Segment Open

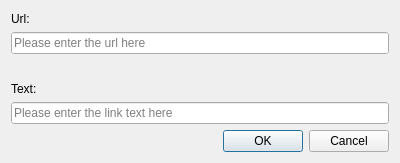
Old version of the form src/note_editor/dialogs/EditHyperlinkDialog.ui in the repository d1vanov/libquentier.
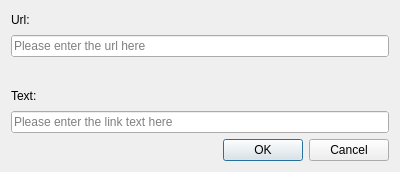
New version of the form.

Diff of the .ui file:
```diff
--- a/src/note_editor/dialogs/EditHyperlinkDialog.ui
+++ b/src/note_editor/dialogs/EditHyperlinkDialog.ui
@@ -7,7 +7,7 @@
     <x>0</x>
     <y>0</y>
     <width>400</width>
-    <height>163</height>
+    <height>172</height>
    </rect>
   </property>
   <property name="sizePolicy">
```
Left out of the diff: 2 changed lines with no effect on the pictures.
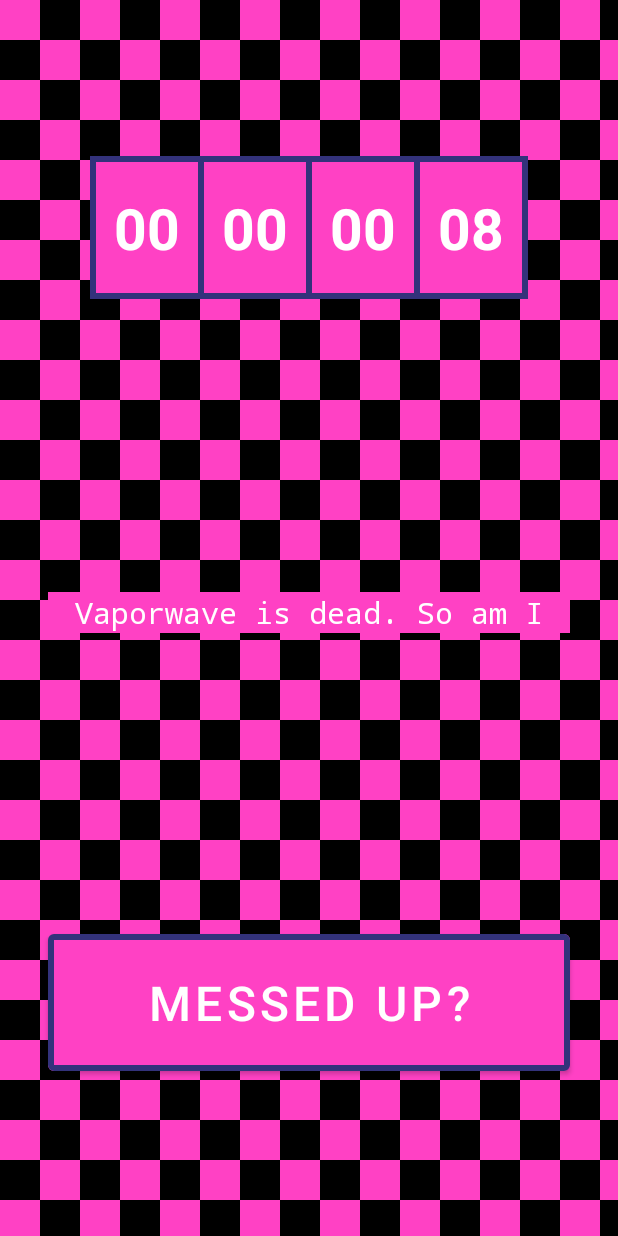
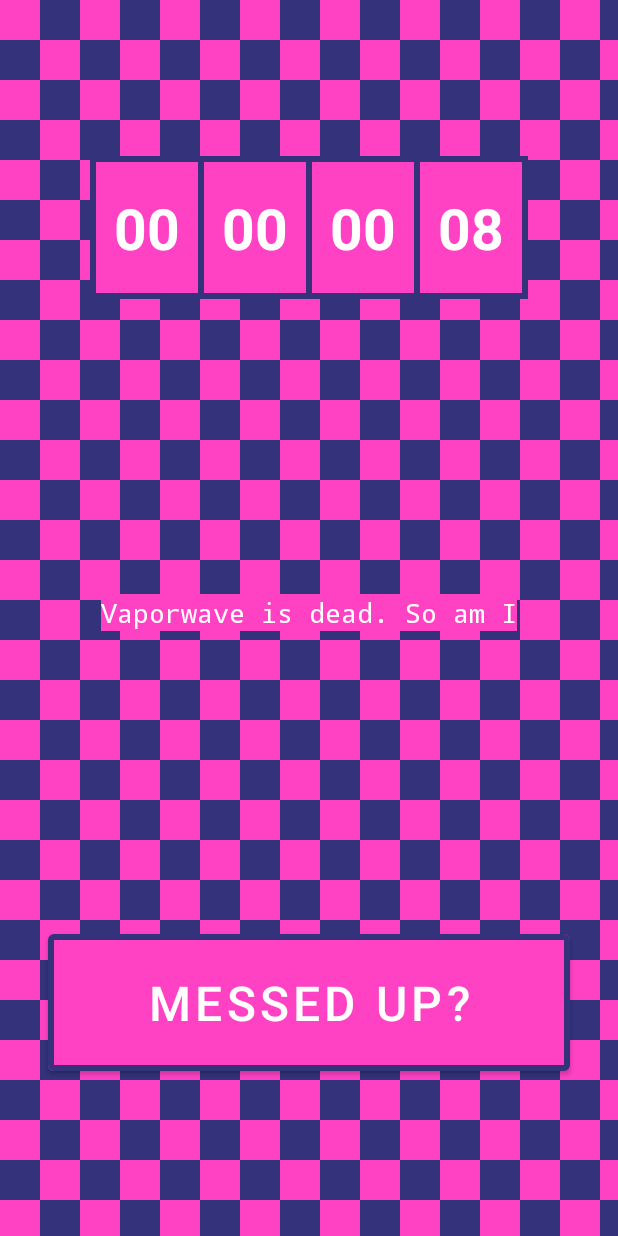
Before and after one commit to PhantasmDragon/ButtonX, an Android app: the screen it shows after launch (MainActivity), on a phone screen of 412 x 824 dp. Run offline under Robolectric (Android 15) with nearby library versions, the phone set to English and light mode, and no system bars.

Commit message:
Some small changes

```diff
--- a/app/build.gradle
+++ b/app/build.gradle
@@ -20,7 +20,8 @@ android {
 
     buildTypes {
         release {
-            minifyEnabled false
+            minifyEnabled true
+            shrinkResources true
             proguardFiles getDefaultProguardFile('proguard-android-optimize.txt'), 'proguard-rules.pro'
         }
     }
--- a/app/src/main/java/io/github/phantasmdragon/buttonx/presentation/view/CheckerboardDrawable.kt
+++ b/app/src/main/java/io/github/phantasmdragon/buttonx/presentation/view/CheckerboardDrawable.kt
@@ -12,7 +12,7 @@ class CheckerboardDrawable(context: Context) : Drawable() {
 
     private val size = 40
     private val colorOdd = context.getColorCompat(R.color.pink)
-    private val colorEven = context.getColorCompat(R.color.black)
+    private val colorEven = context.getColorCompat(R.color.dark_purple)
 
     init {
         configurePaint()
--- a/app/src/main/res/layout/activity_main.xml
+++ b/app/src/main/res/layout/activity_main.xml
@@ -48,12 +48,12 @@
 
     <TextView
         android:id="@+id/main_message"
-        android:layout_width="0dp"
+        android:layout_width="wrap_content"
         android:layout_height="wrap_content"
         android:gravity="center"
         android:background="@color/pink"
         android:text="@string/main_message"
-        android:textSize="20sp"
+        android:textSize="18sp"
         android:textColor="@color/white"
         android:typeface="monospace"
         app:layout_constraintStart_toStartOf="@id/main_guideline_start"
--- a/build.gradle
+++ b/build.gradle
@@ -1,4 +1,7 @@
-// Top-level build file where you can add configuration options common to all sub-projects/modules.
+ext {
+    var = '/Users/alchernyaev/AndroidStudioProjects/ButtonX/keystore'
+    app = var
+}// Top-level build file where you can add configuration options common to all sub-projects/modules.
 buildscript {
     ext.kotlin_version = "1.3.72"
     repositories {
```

Segment Closed

### Exercise
Determine how many lines of the listing hold the word "dialogs", then write only that number.

### Answer
3